__TASK DETAILS__
Your copy should match the entries exactly, with the pictures left out.
··· THE INPUT
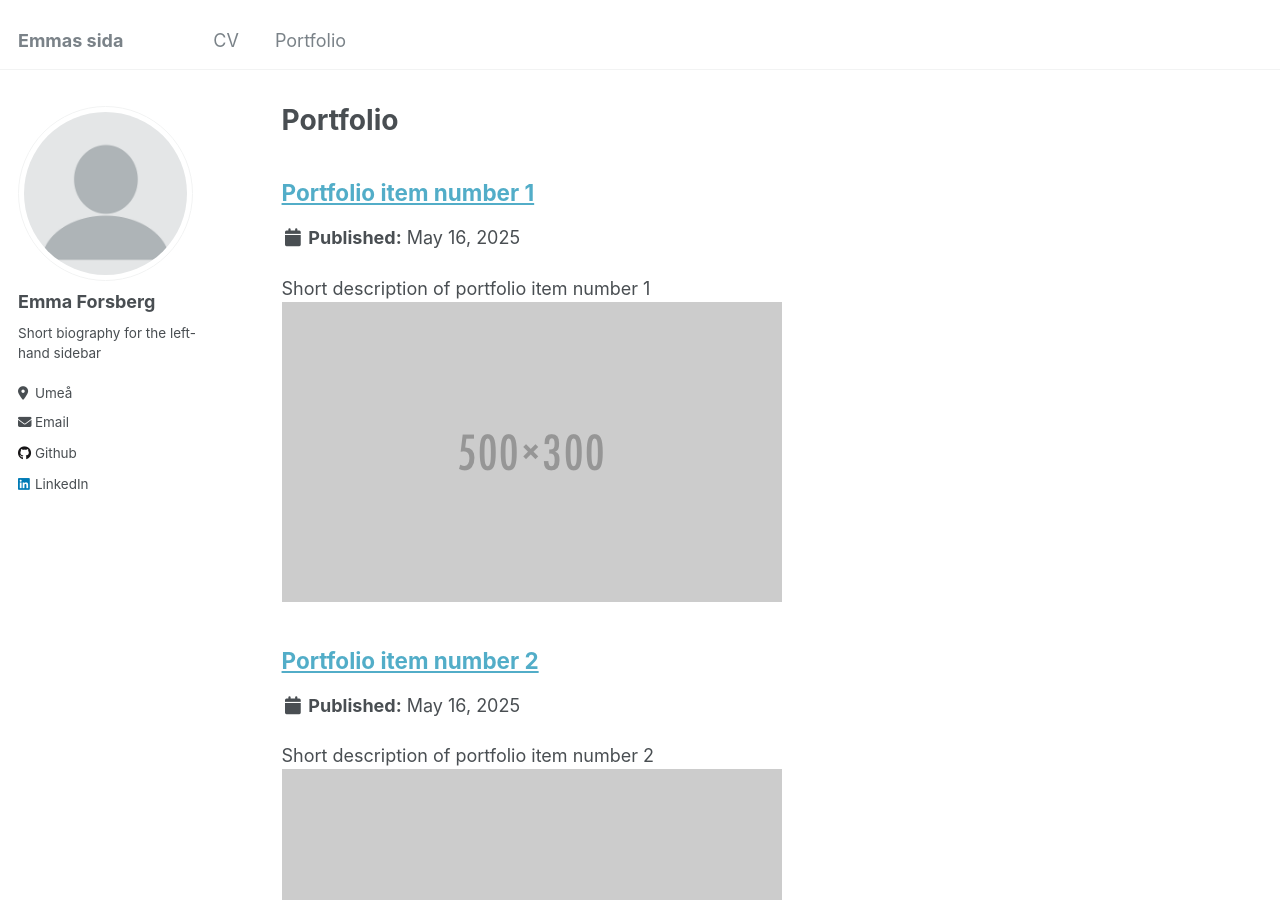
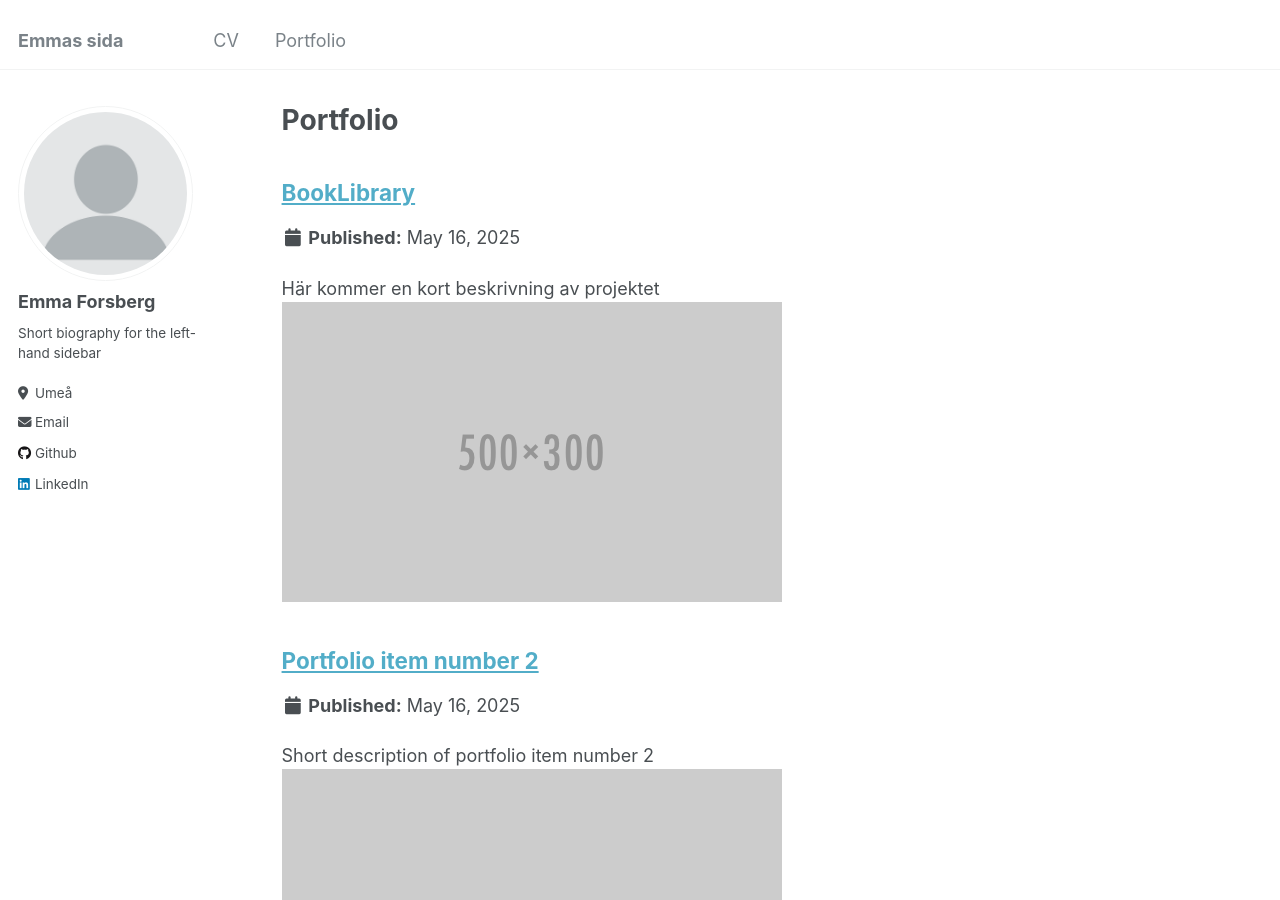
Before and after one commit to EmmaForsberg/emmaforsberg.github.io, a Jekyll site: the page built from _pages/portfolio.html, in a window 1280 px wide and 900 px high. Built offline with Jekyll 4.4.1, drawn with Linux system fonts in a browser that asks for light colours.

Commit message:
Update portfolio-1.md

```diff
--- a/_portfolio/portfolio-1.md
+++ b/_portfolio/portfolio-1.md
@@ -1,7 +1,8 @@
 ---
-title: "Portfolio item number 1"
-excerpt: "Short description of portfolio item number 1<br/><img src='/images/500x300.png'>"
+title: "BookLibrary"
+excerpt: "Här kommer en kort beskrivning av projektet<br/><img src='/images/500x300.png'>"
 collection: portfolio
 ---
 
 This is an item in your portfolio. It can be have images or nice text. If you name the file .md, it will be parsed as markdown. If you name the file .html, it will be parsed as HTML.
+external_url: https://github.com/EmmaForsberg/BookLibrary
```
······
__TASK RESULT__
Before and after one commit to EmmaForsberg/emmaforsberg.github.io, a Jekyll site: the page built from _pages/portfolio.html, in a window 1280 px wide and 900 px high. Built offline with Jekyll 4.4.1, drawn with Linux system fonts in a browser that asks for light colours.

Commit message:
Update portfolio-1.md

```diff
--- a/_portfolio/portfolio-1.md
+++ b/_portfolio/portfolio-1.md
@@ -1,7 +1,8 @@
 ---
-title: "Portfolio item number 1"
-excerpt: "Short description of portfolio item number 1<br/><img src='/images/500x300.png'>"
+title: "BookLibrary"
+excerpt: "Här kommer en kort beskrivning av projektet<br/><img src='/images/500x300.png'>"
 collection: portfolio
 ---
 
 This is an item in your portfolio. It can be have images or nice text. If you name the file .md, it will be parsed as markdown. If you name the file .html, it will be parsed as HTML.
+external_url: https://github.com/EmmaForsberg/BookLibrary
```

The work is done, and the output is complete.